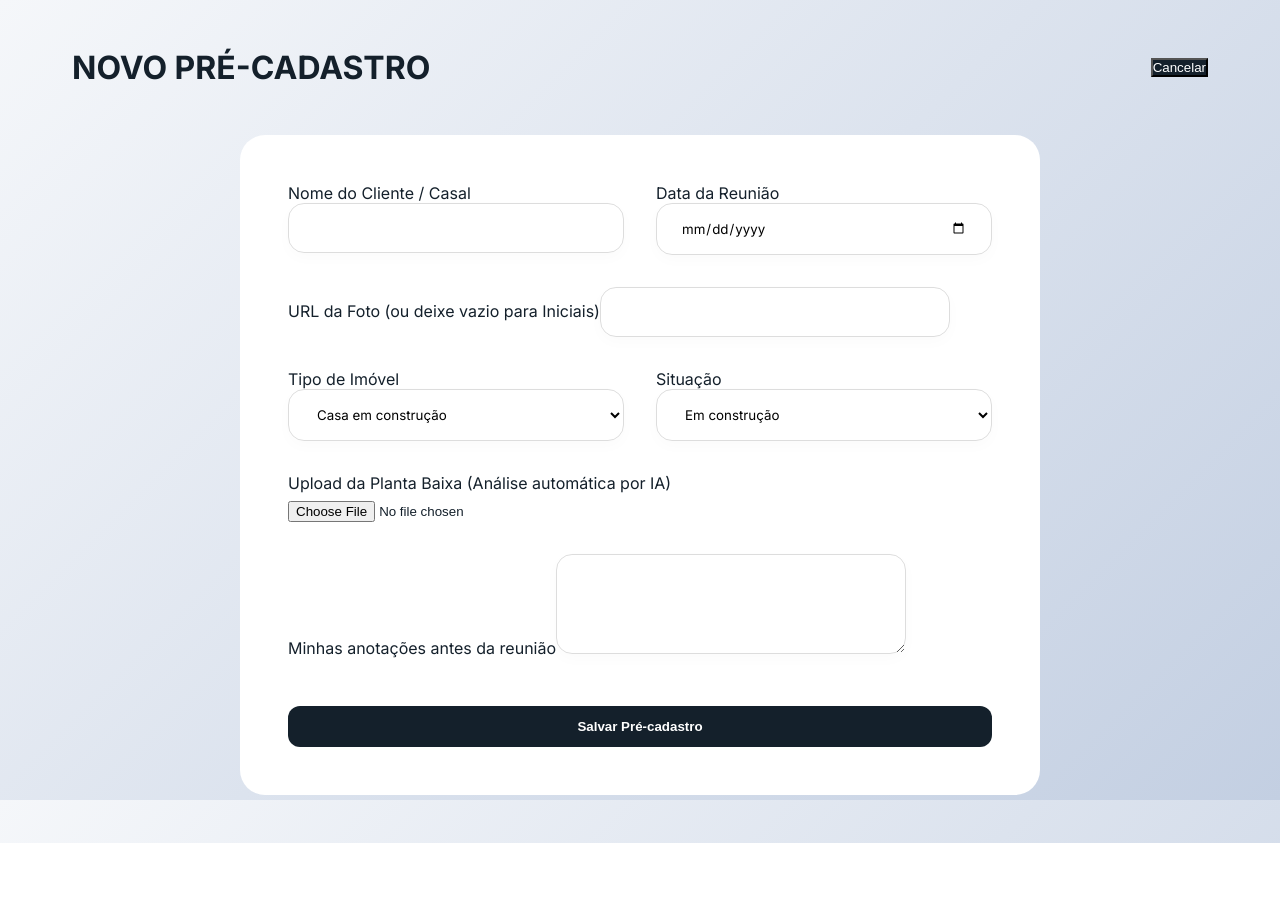
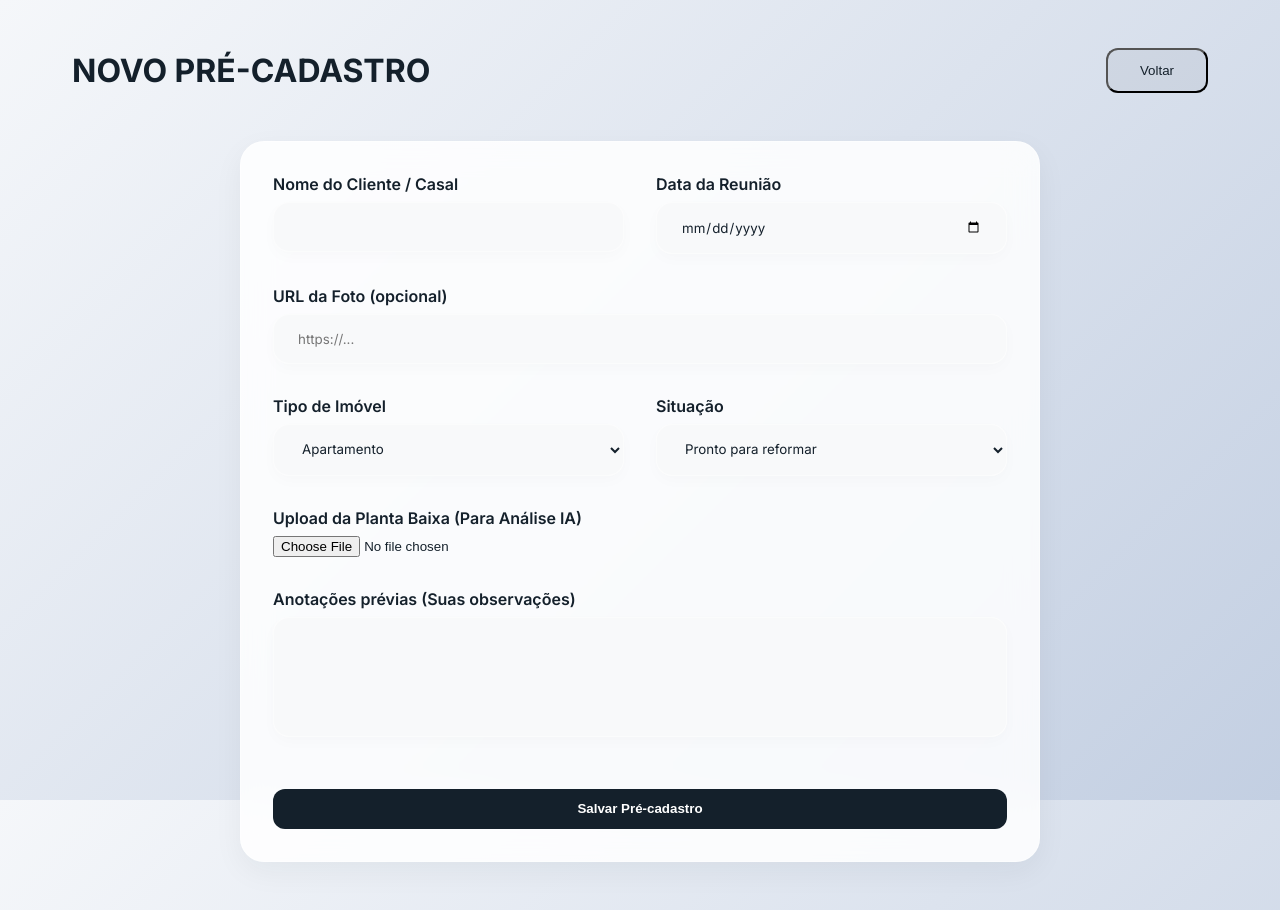
Before and after one commit to arqbrunoaguiar-creator/briefing-inteligente-ba, a Next.js app: page /admin/novo in a window 1280 px wide. Before the commit the page ends 843 px from the top, so only its background shows below. Built offline with nearby package versions, Linux system fonts and the light colour scheme; no server answers.

Commit message:
fix: pre-registration form state binding, error handling, and cancel button type

```diff
--- a/src/app/admin/novo/page.tsx
+++ b/src/app/admin/novo/page.tsx
@@ -30,7 +30,7 @@ export default function NovoCliente() {
     const { error } = await supabase.from('briefings').insert({
       id,
       client_name: formData.clientName,
-      status: 'pre', // Pré-cadastro
+      status: 'pre',
       client_photo: formData.photo,
       created_at: new Date().toISOString(),
       answers: {
@@ -39,50 +39,55 @@ export default function NovoCliente() {
       }
     });
 
-    if (!error) {
+    if (error) {
+      console.error("Erro no Supabase:", error);
+      alert("Erro ao salvar: " + error.message);
+      setLoading(false);
+      return;
+    }
+
     // Salva no LocalStorage para o fluxo de briefing carregar
     localStorage.setItem(`briefing-${id}`, JSON.stringify({
       clientName: formData.clientName,
       meetingDate: formData.meetingDate,
       photo: formData.photo
     }));
+
     router.push('/admin');
-    }
-    setLoading(false);
   };
 
   return (
     <div className={styles.container}>
       <header className={styles.header}>
         <h1 className={styles.title}>NOVO PRÉ-CADASTRO</h1>
-        <button onClick={() => router.back()} className={styles.btnAction_primary}>Cancelar</button>
+        <button type="button" onClick={() => router.back()} className={styles.btnAction_secondary} style={{ padding: '0.8rem 2rem', borderRadius: '12px' }}>Voltar</button>
       </header>
 
-      <form onSubmit={handleSave} style={{ maxWidth: '800px', margin: '0 auto', background: '#fff', padding: '3rem', borderRadius: '25px', color: '#14202B' }}>
+      <form onSubmit={handleSave} className={styles.card} style={{ maxWidth: '800px', margin: '0 auto', color: '#14202B' }}>
         <div style={{ display: 'grid', gridTemplateColumns: '1fr 1fr', gap: '2rem' }}>
           <div>
-            <label>Nome do Cliente / Casal</label>
-            <input type="text" className={styles.searchInput} style={{ width: '100%', color: '#000', border: '1px solid #ddd' }} required
-              onChange={e => setFormData({...formData, clientName: e.target.value})} />
+            <label style={{ fontWeight: 600, marginBottom: '0.5rem', display: 'block' }}>Nome do Cliente / Casal</label>
+            <input type="text" className={styles.searchInput} style={{ width: '100%', maxWidth: '100%', background: '#f8f9fa' }} required
+              value={formData.clientName} onChange={e => setFormData({...formData, clientName: e.target.value})} />
           </div>
           <div>
-            <label>Data da Reunião</label>
-            <input type="date" className={styles.searchInput} style={{ width: '100%', color: '#000', border: '1px solid #ddd' }} required
-              onChange={e => setFormData({...formData, meetingDate: e.target.value})} />
+            <label style={{ fontWeight: 600, marginBottom: '0.5rem', display: 'block' }}>Data da Reunião</label>
+            <input type="date" className={styles.searchInput} style={{ width: '100%', maxWidth: '100%', background: '#f8f9fa' }} required
+              value={formData.meetingDate} onChange={e => setFormData({...formData, meetingDate: e.target.value})} />
           </div>
         </div>
 
         <div style={{ marginTop: '2rem' }}>
-          <label>URL da Foto (ou deixe vazio para Iniciais)</label>
-          <input type="text" className={styles.searchInput} style={{ width: '100%', color: '#000', border: '1px solid #ddd' }}
-            onChange={e => setFormData({...formData, photo: e.target.value})} />
+          <label style={{ fontWeight: 600, marginBottom: '0.5rem', display: 'block' }}>URL da Foto (opcional)</label>
+          <input type="text" className={styles.searchInput} style={{ width: '100%', maxWidth: '100%', background: '#f8f9fa' }} placeholder="https://..."
+            value={formData.photo} onChange={e => setFormData({...formData, photo: e.target.value})} />
         </div>
 
         <div style={{ display: 'grid', gridTemplateColumns: '1fr 1fr', gap: '2rem', marginTop: '2rem' }}>
           <div>
-            <label>Tipo de Imóvel</label>
-            <select className={styles.searchInput} style={{ width: '100%', color: '#000', border: '1px solid #ddd' }}
-              onChange={e => setFormData({...formData, propertyType: e.target.value})}>
+            <label style={{ fontWeight: 600, marginBottom: '0.5rem', display: 'block' }}>Tipo de Imóvel</label>
+            <select className={styles.searchInput} style={{ width: '100%', maxWidth: '100%', background: '#f8f9fa' }}
+              value={formData.propertyType} onChange={e => setFormData({...formData, propertyType: e.target.value})}>
               <option>Casa em construção</option>
               <option>Casa pronta</option>
               <option>Apartamento</option>
@@ -92,9 +97,9 @@ export default function NovoCliente() {
             </select>
           </div>
           <div>
-            <label>Situação</label>
-            <select className={styles.searchInput} style={{ width: '100%', color: '#000', border: '1px solid #ddd' }}
-              onChange={e => setFormData({...formData, situation: e.target.value})}>
+            <label style={{ fontWeight: 600, marginBottom: '0.5rem', display: 'block' }}>Situação</label>
+            <select className={styles.searchInput} style={{ width: '100%', maxWidth: '100%', background: '#f8f9fa' }}
+              value={formData.situation} onChange={e => setFormData({...formData, situation: e.target.value})}>
               <option>Em construção</option>
               <option>Pronto para reformar</option>
               <option>Recém entregue sem móveis</option>
@@ -103,17 +108,17 @@ export default function NovoCliente() {
         </div>
 
         <div style={{ marginTop: '2rem' }}>
-          <label>Upload da Planta Baixa (Análise automática por IA)</label>
+          <label style={{ fontWeight: 600, marginBottom: '0.5rem', display: 'block' }}>Upload da Planta Baixa (Para Análise IA)</label>
           <input type="file" accept="image/*,application/pdf" style={{ display: 'block', marginTop: '0.5rem' }} />
         </div>
 
         <div style={{ marginTop: '2rem' }}>
-          <label>Minhas anotações antes da reunião</label>
-          <textarea className={styles.searchInput} style={{ width: '100%', height: '100px', color: '#000', border: '1px solid #ddd' }}
-            onChange={e => setFormData({...formData, observations: e.target.value})} />
+          <label style={{ fontWeight: 600, marginBottom: '0.5rem', display: 'block' }}>Anotações prévias (Suas observações)</label>
+          <textarea className={styles.searchInput} style={{ width: '100%', maxWidth: '100%', height: '120px', background: '#f8f9fa', resize: 'none' }}
+            value={formData.observations} onChange={e => setFormData({...formData, observations: e.target.value})} />
         </div>
 
-        <button type="submit" className={styles.btnNew} style={{ width: '100%', marginTop: '3rem' }}>
+        <button type="submit" className={styles.btnNew} style={{ width: '100%', marginTop: '3rem', textAlign: 'center' }} disabled={loading}>
           {loading ? 'Salvando...' : 'Salvar Pré-cadastro'}
         </button>
       </form>
```
Lines whose indentation alone changed are shown as unchanged.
__________________________________________________
Tally the lines in the entries above that hold the string "solid" and state the tally alone.

- Task answer: 6